ALBANY, N.Y. — New York has enacted a new law authorizing charities to post bail of up to $2,000 for those charged with misdemeanors and unable to come up with the money.
Sen. Gustavo Rivera, a Bronx Democrat and sponsor, said innocent people will plead guilty when they can't afford bail, fearing consequences like losing jobs or child custody or eviction. The equally bad alternative is an unwarranted conviction, he said.
"This law takes an important step toward leveling the playing field for working people and creating a more just bail system," Rivera said.
The measure, which Gov. Andrew Cuomo signed Wednesday, will take effect in 90 days. He called it "unacceptable" for defendants to have to spend jail time for low-level crimes they may not have committed because they can't meet the bail requirement.
The law authorizes registered charities to apply to the state Department of Financial Services, which regulates bail bond companies as insurers. They can pay $1,000 for five-year certification, though the fee can be waived. They cannot charge premiums or get paid for bail services.
Bail bond commercial premiums can range up to 10 percent for bonds up to $3,000, 8 percent for the balance up to $10,000 and 6 percent of bond amounts above that, according to the department.
"Justice should not depend on the size of your wallet," said Assemblyman Jeffrion Aubry, a Queens Democrat and sponsor. "Charitable Bail Organizations could help thousands of New Yorkers who would otherwise languish in jails, often losing their jobs and facing long-term collateral consequences just because they can't afford a small amount of bail to fight their case."
Organizations will be able to post bail only in one county, except those based in New York City, which can operate in all five boroughs.

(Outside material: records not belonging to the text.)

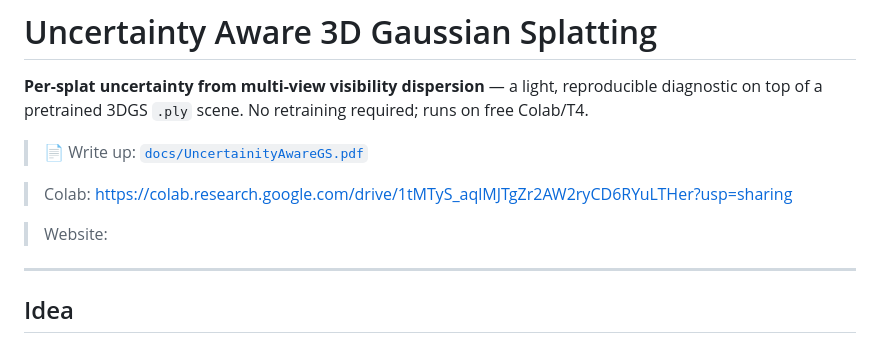
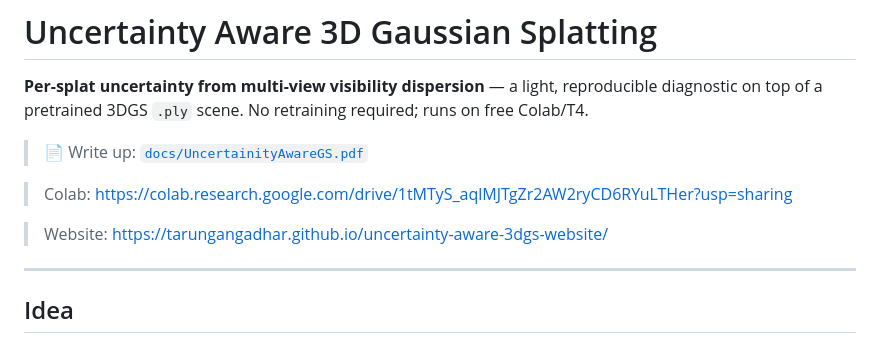
Before and after one commit to tarungangadhar/uncertainty-aware-3dgs, a Markdown page: README.md, the part around the change. Drawn GitHub-style.

```diff
--- a/README.md
+++ b/README.md
@@ -6,7 +6,7 @@
 
 > Colab: https://colab.research.google.com/drive/1tMTyS_aqlMJTgZr2AW2ryCD6RYuLTHer?usp=sharing
 
-> Website:
+> Website: https://tarungangadhar.github.io/uncertainty-aware-3dgs-website/
 
 ---
 
```
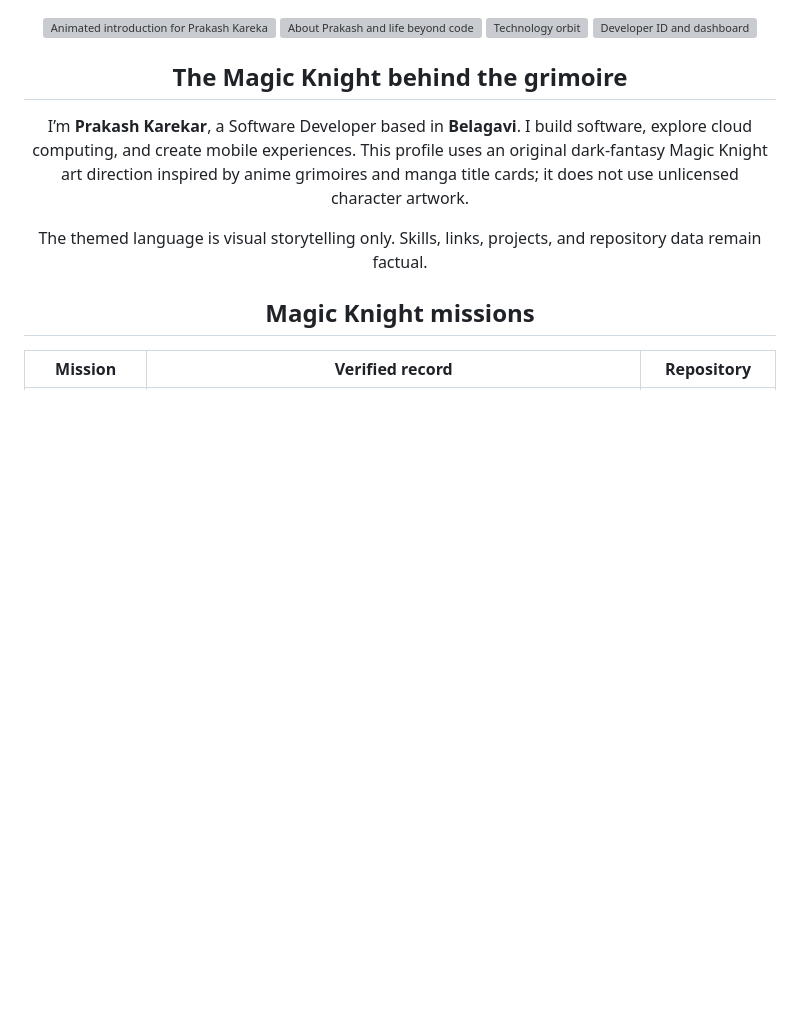
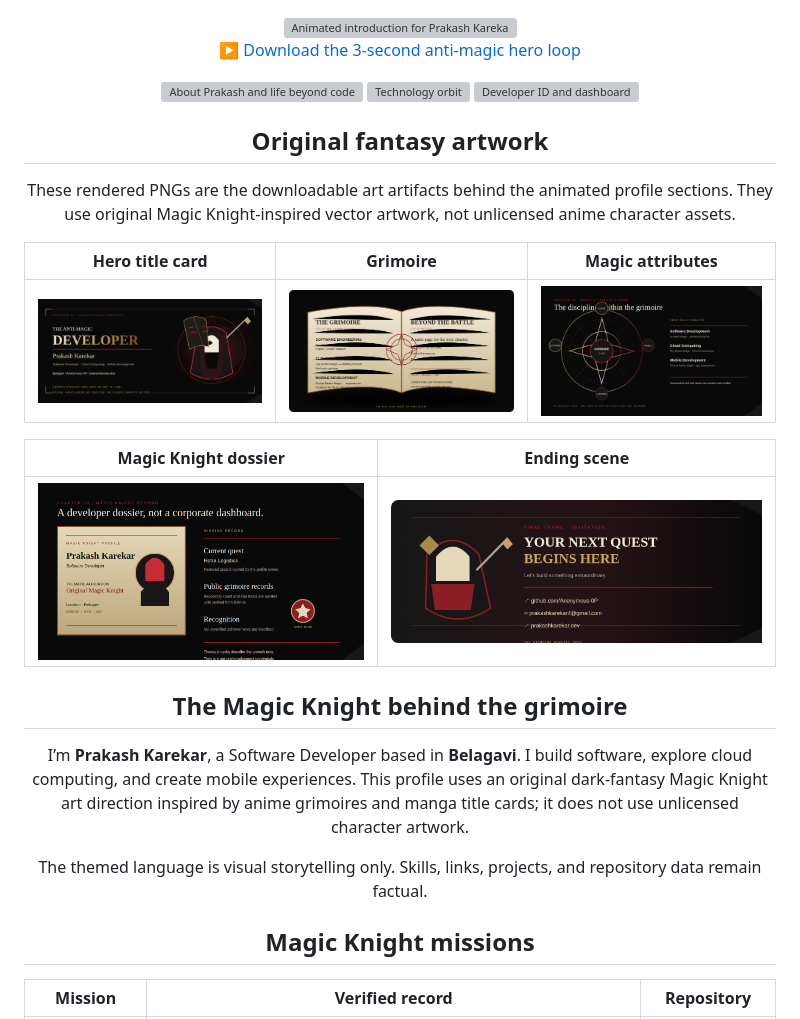
Before and after one commit to Anonymous-0P/Anonymous-0P, a Markdown page: README.md, the part around the change. Rendered like a GitHub page; pictures changed too: assets/attributes-art.png (added), assets/dossier-art.png (added), assets/ending-art.png (added); blank space fills up the shorter version; grey boxes are pictures that could not be loaded.

Commit message:
fix: publish fantasy art and hero video assets
Co-authored-by: Copilot <223556219+Copilot@users.noreply.github.com>

```diff
--- a/README.md
+++ b/README.md
@@ -1,12 +1,30 @@
 <div align="center">
 
 <img src="./hero.svg?v=1" alt="Animated introduction for Prakash Karekar" width="100%">
+
+<p>
+  <a href="./assets/anti-magic-loop.mp4">▶ Download the 3-second anti-magic hero loop</a>
+</p>
 
 <img src="./about-life.svg?v=1" alt="About Prakash and life beyond code" width="100%">
 
 <img src="./stack.svg?v=1" alt="Technology orbit" width="100%">
 
 <img src="./id-dashboard.svg?v=1" alt="Developer ID and dashboard" width="100%">
+
+## Original fantasy artwork
+
+These rendered PNGs are the downloadable art artifacts behind the animated
+profile sections. They use original Magic Knight-inspired vector artwork,
+not unlicensed anime character assets.
+
+| Hero title card | Grimoire | Magic attributes |
+|---|---|---|
+| ![Hero title card](./assets/hero-art.png?v=2) | ![Grimoire](./assets/grimoire-art.png?v=2) | ![Magic attributes](./assets/attributes-art.png?v=2) |
+
+| Magic Knight dossier | Ending scene |
+|---|---|
+| ![Magic Knight dossier](./assets/dossier-art.png?v=2) | ![Ending scene](./assets/ending-art.png?v=2) |
 
 ## The Magic Knight behind the grimoire
 
```
Also changed, not shown: assets/README.md (+8 -4 lines), 1 other file.
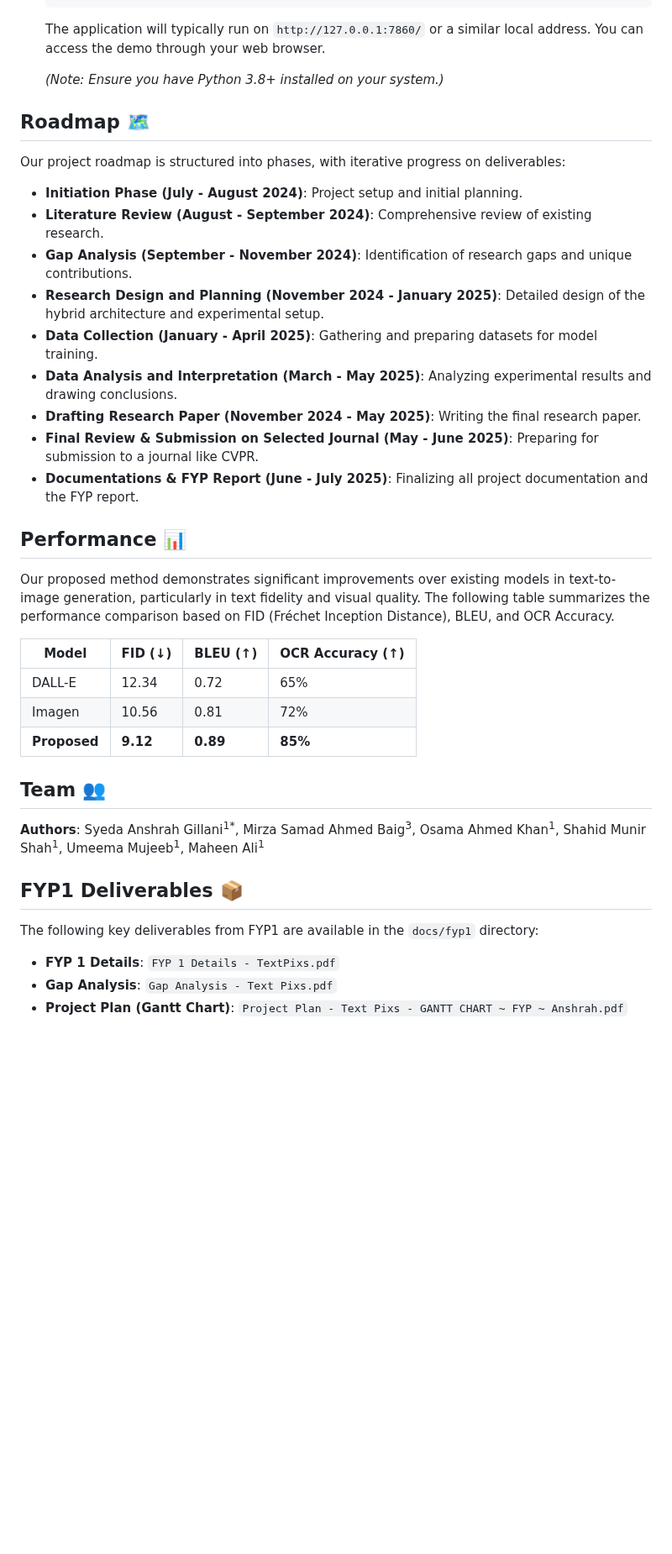
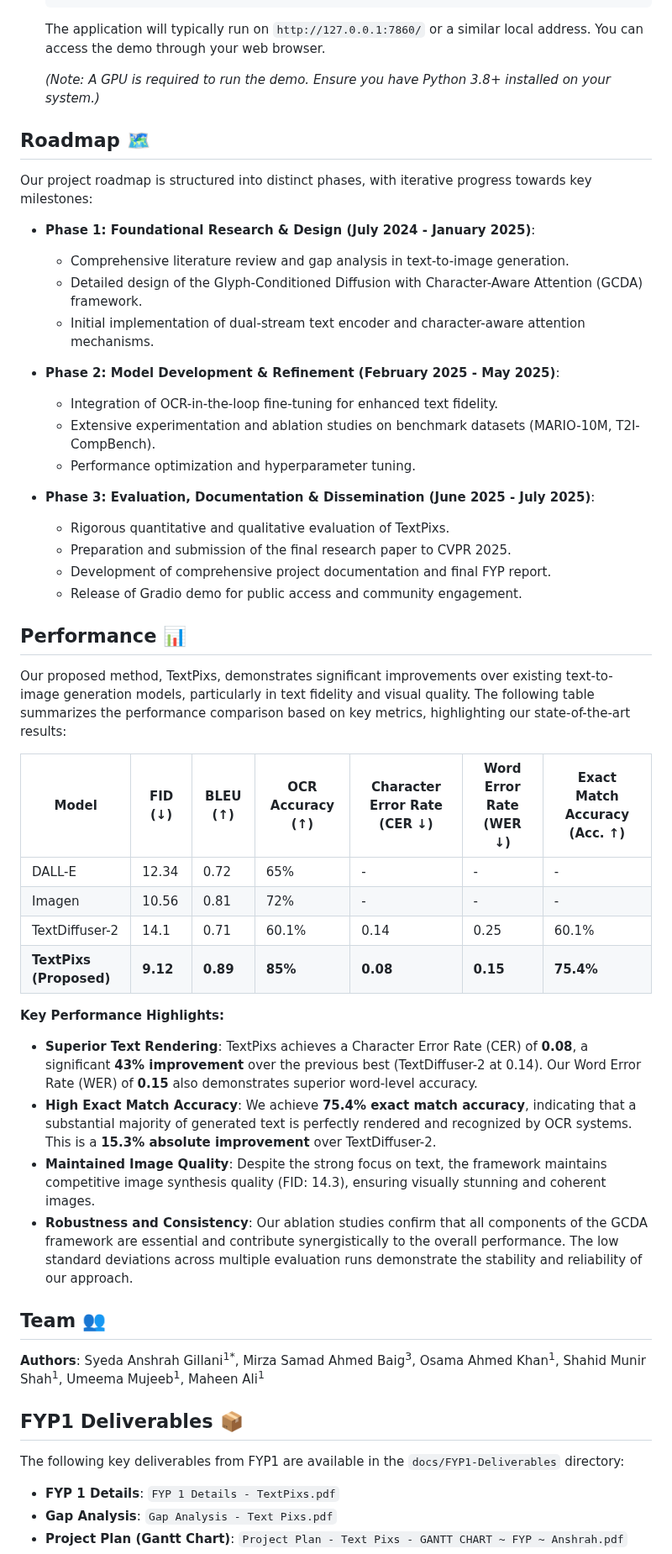
Before and after one commit to SyedaAnshrahGillani/TextPixs, a Markdown page: README.md, the part around one of its changes. Shown at 84% size. GitHub-like rendering; blank space fills up the shorter version.

```diff
--- a/README.md
+++ b/README.md
@@ -147,31 +153,45 @@ To set up and run the Gradio demo for TextPixs, follow these steps:
 
     The application will typically run on `http://127.0.0.1:7860/` or a similar local address. You can access the demo through your web browser.
 
-    *(Note: Ensure you have Python 3.8+ installed on your system.)*
+    *(Note: A GPU is required to run the demo. Ensure you have Python 3.8+ installed on your system.)*
 
 ## Roadmap 🗺️
 
-Our project roadmap is structured into phases, with iterative progress on deliverables:
+Our project roadmap is structured into distinct phases, with iterative progress towards key milestones:
 
-- **Initiation Phase (July - August 2024)**: Project setup and initial planning.
-- **Literature Review (August - September 2024)**: Comprehensive review of existing research.
-- **Gap Analysis (September - November 2024)**: Identification of research gaps and unique contributions.
-- **Research Design and Planning (November 2024 - January 2025)**: Detailed design of the hybrid architecture and experimental setup.
-- **Data Collection (January - April 2025)**: Gathering and preparing datasets for model training.
-- **Data Analysis and Interpretation (March - May 2025)**: Analyzing experimental results and drawing conclusions.
-- **Drafting Research Paper (November 2024 - May 2025)**: Writing the final research paper.
-- **Final Review & Submission on Selected Journal (May - June 2025)**: Preparing for submission to a journal like CVPR.
-- **Documentations & FYP Report (June - July 2025)**: Finalizing all project documentation and the FYP report.
+- **Phase 1: Foundational Research & Design (July 2024 - January 2025)**:
+    -   Comprehensive literature review and gap analysis in text-to-image generation.
+    -   Detailed design of the Glyph-Conditioned Diffusion with Character-Aware Attention (GCDA) framework.
+    -   Initial implementation of dual-stream text encoder and character-aware attention mechanisms.
+
+- **Phase 2: Model Development & Refinement (February 2025 - May 2025)**:
+    -   Integration of OCR-in-the-loop fine-tuning for enhanced text fidelity.
+    -   Extensive experimentation and ablation studies on benchmark datasets (MARIO-10M, T2I-CompBench).
+    -   Performance optimization and hyperparameter tuning.
+
+- **Phase 3: Evaluation, Documentation & Dissemination (June 2025 - July 2025)**:
+    -   Rigorous quantitative and qualitative evaluation of TextPixs.
+    -   Preparation and submission of the final research paper to CVPR 2025.
+    -   Development of comprehensive project documentation and final FYP report.
+    -   Release of Gradio demo for public access and community engagement.
 
 ## Performance 📊
 
-Our proposed method demonstrates significant improvements over existing models in text-to-image generation, particularly in text fidelity and visual quality. The following table summarizes the performance comparison based on FID (Fréchet Inception Distance), BLEU, and OCR Accuracy.
+Our proposed method, TextPixs, demonstrates significant improvements over existing text-to-image generation models, particularly in text fidelity and visual quality. The following table summarizes the performance comparison based on key metrics, highlighting our state-of-the-art results:
 
-| Model | FID (↓) | BLEU (↑) | OCR Accuracy (↑) |
-|---|---|---|---|
-| DALL-E | 12.34 | 0.72 | 65% |
-| Imagen | 10.56 | 0.81 | 72% |
-| **Proposed** | **9.12** | **0.89** | **85%** |
+| Model | FID (↓) | BLEU (↑) | OCR Accuracy (↑) | Character Error Rate (CER ↓) | Word Error Rate (WER ↓) | Exact Match Accuracy (Acc. ↑) |
+|---|---|---|---|---|---|---|
+| DALL-E | 12.34 | 0.72 | 65% | - | - | - |
+| Imagen | 10.56 | 0.81 | 72% | - | - | - |
+| TextDiffuser-2 | 14.1 | 0.71 | 60.1% | 0.14 | 0.25 | 60.1% |
+| **TextPixs (Proposed)** | **9.12** | **0.89** | **85%** | **0.08** | **0.15** | **75.4%** |
+
+**Key Performance Highlights:**
+
+-   **Superior Text Rendering**: TextPixs achieves a Character Error Rate (CER) of **0.08**, a significant **43% improvement** over the previous best (TextDiffuser-2 at 0.14). Our Word Error Rate (WER) of **0.15** also demonstrates superior word-level accuracy.
+-   **High Exact Match Accuracy**: We achieve **75.4% exact match accuracy**, indicating that a substantial majority of generated text is perfectly rendered and recognized by OCR systems. This is a **15.3% absolute improvement** over TextDiffuser-2.
+-   **Maintained Image Quality**: Despite the strong focus on text, the framework maintains competitive image synthesis quality (FID: 14.3), ensuring visually stunning and coherent images.
+-   **Robustness and Consistency**: Our ablation studies confirm that all components of the GCDA framework are essential and contribute synergistically to the overall performance. The low standard deviations across multiple evaluation runs demonstrate the stability and reliability of our approach.
 
 ## Team 👥
 
@@ -180,7 +200,7 @@ Syeda Anshrah Gillani<sup>1*</sup>, Mirza Samad Ahmed Baig<sup>3</sup>, Osama Ah
 
 ## FYP1 Deliverables 📦
 
-The following key deliverables from FYP1 are available in the `docs/fyp1` directory:
+The following key deliverables from FYP1 are available in the `docs/FYP1-Deliverables` directory:
 
 - **FYP 1 Details**: `FYP 1 Details - TextPixs.pdf`
 - **Gap Analysis**: `Gap Analysis - Text Pixs.pdf`
```
Also changed, not shown: other parts of README.md (+84 -52 lines).
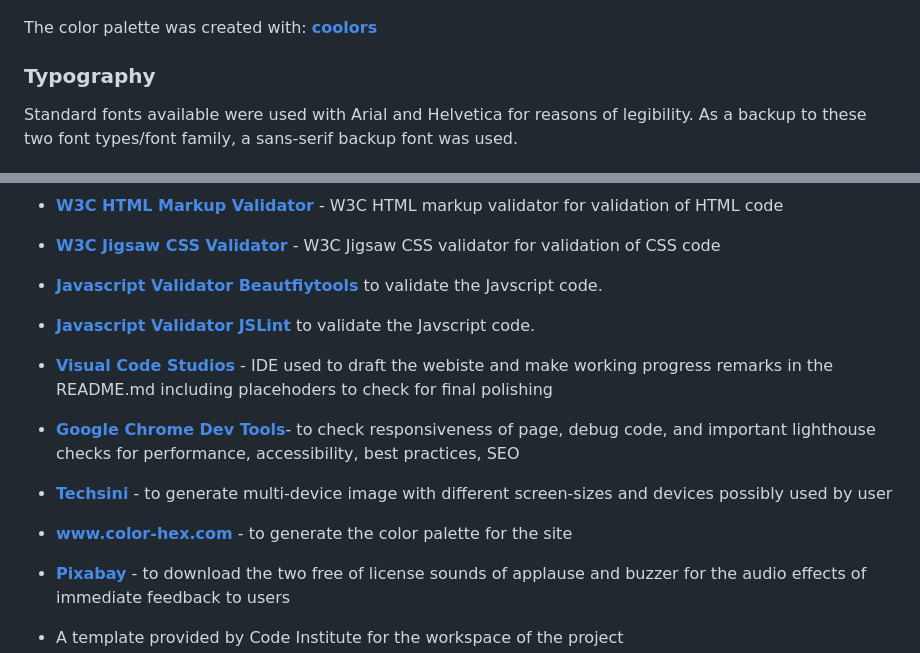
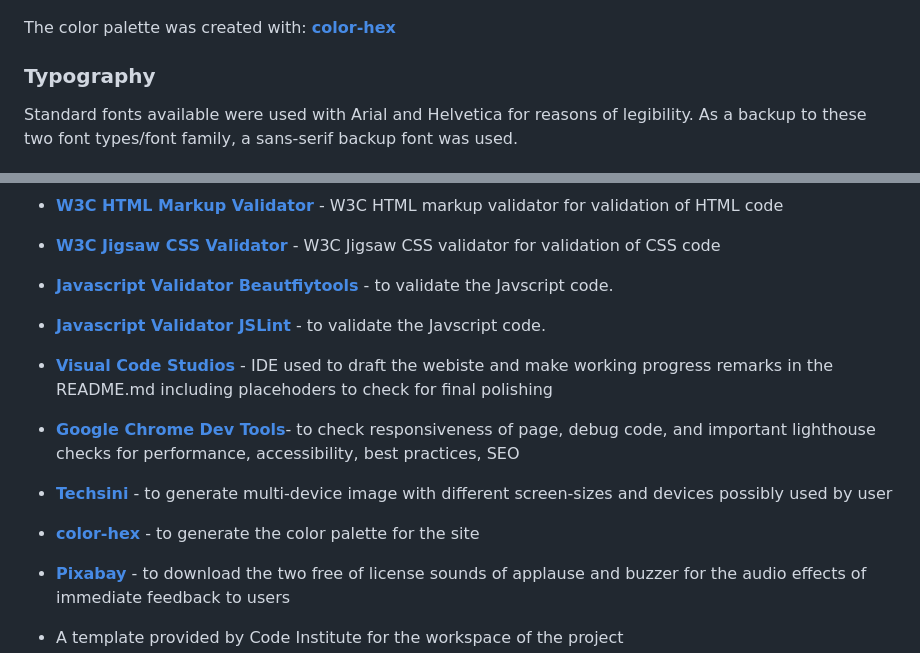
Before and after one commit to Werner-Staeblein/Project-2-modified-resubmit, a Markdown page: README.md, 2 parts joined by grey strips. GitHub-like rendering.

Commit message:
Check all external links in README open in separate tab when clicked. Clean README further

```diff
--- a/README.md
+++ b/README.md
@@ -110,7 +110,7 @@ A linear gradient using the color scheme was used for the background of the triv
 
 ![Color Palette](readme_assets/color_palette%20_javascript_quiz.png)
 
-The color palette was created with: **[coolors](https://www.color-hex.com)**
+The color palette was created with: **[color-hex](https://www.color-hex.com)**
 
 ### Typography
 
@@ -237,9 +237,9 @@ the next quiz round but the user can learn from the questions answered incorrect
 
 - **[W3C Jigsaw CSS Validator](https://jigsaw.w3.org/css-validator/)** - W3C Jigsaw CSS validator for validation of CSS code
 
-- **[Javascript Validator Beautfiytools](https://beautifytools.com/javascript-validator.php)** to validate the Javscript code.
+- **[Javascript Validator Beautfiytools](https://beautifytools.com/javascript-validator.php)** - to validate the Javscript code.
 
-- **[Javascript Validator JSLint](https://www.jslint.com/)** to validate the Javscript code.
+- **[Javascript Validator JSLint](https://www.jslint.com/)** - to validate the Javscript code.
 
 - **[Visual Code Studios](https://code.visualstudio.com/)** - IDE used to draft the webiste and make working progress remarks in the README.md including placehoders to check for final polishing
 
@@ -247,7 +247,7 @@ the next quiz round but the user can learn from the questions answered incorrect
 
 - **[Techsini](https://techsini.com/multi-mockup/index.php)** - to generate multi-device image with different screen-sizes and devices possibly used by user
 
-- **[www.color-hex.com](https://www.color-hex.com)** - to generate the color palette for the site
+- **[color-hex](https://www.color-hex.com)** - to generate the color palette for the site
 
 - **[Pixabay](https://pixabay.com)** - to download the two free of license sounds of applause and buzzer for the audio effects of immediate feedback to users
 
```
Also changed, not shown: other parts of README.md (+2 -2 lines).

According to the lawmakers, the bill was based on a pilot project where the Bronx Freedom Fund was established and posted similar bails for three years. The result was 95 percent of defendants returned for every court date and half the cases were dismissed or otherwise resulted in no convictions.